Your assignment –
Give back the whole listing verbatim, printing none of its pictures.

Data –
▼

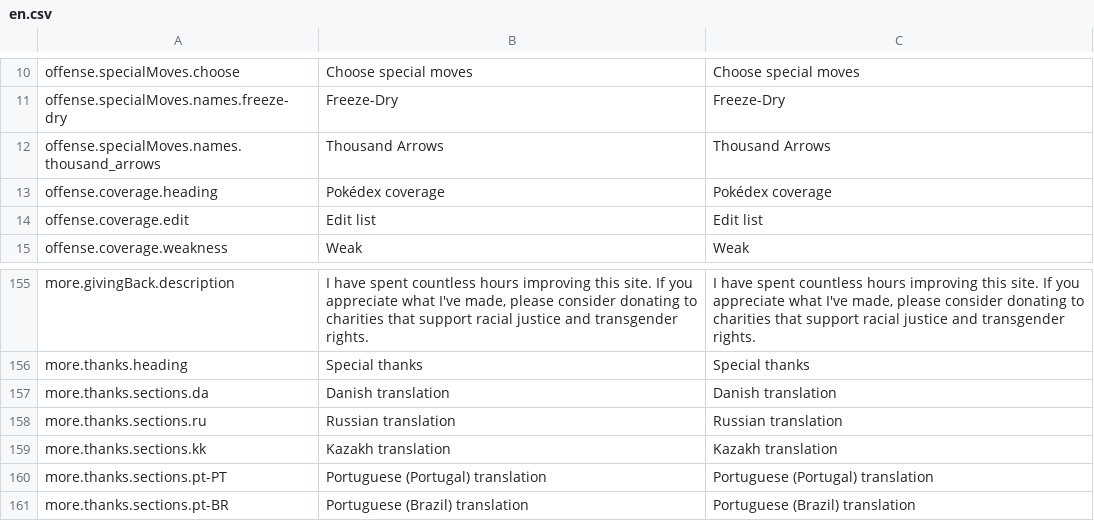
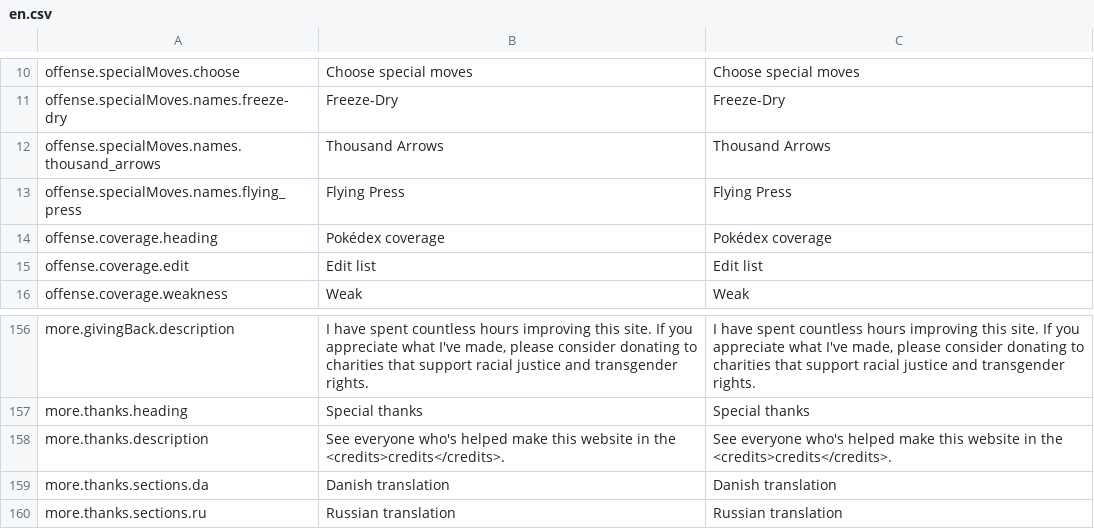
Before and after one commit to wavebeem/pkmn.help, a CSV file: public/translations/en.csv, drawn as a sheet; only a part is shown, gaps mark what is left out; the shorter side is filled out with more unchanged rows; the diff names each change by its address in the sheet, - before the commit and + after, or states it on an @@ line.

Commit message:
Issue 305 flying press (#313)
- Added "Flying Press"

- Moved "Special thanks" section to a separate page

- Introduce myself as just "Sage"

```diff
--- a/public/translations/en.csv
+++ b/public/translations/en.csv
+row 13: offense.specialMoves.names.flying_press | Flying Press | Flying Press
+row 158: more.thanks.description | See everyone who's helped make this website in the <credits>credits</credits>. | See everyone who's helped make this website in the <credits>credits</credits>.
```
Also changed, not shown: public/translations/es.csv, public/translations/it.csv, 49 other files.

▲

Finished task –
Before and after one commit to wavebeem/pkmn.help, a CSV file: public/translations/en.csv, drawn as a sheet; only a part is shown, gaps mark what is left out; the shorter side is filled out with more unchanged rows; the diff names each change by its address in the sheet, - before the commit and + after, or states it on an @@ line.

Commit message:
Issue 305 flying press (#313)
- Added "Flying Press"

- Moved "Special thanks" section to a separate page

- Introduce myself as just "Sage"

```diff
--- a/public/translations/en.csv
+++ b/public/translations/en.csv
+row 13: offense.specialMoves.names.flying_press | Flying Press | Flying Press
+row 158: more.thanks.description | See everyone who's helped make this website in the <credits>credits</credits>. | See everyone who's helped make this website in the <credits>credits</credits>.
```
Also changed, not shown: public/translations/es.csv, public/translations/it.csv, 49 other files.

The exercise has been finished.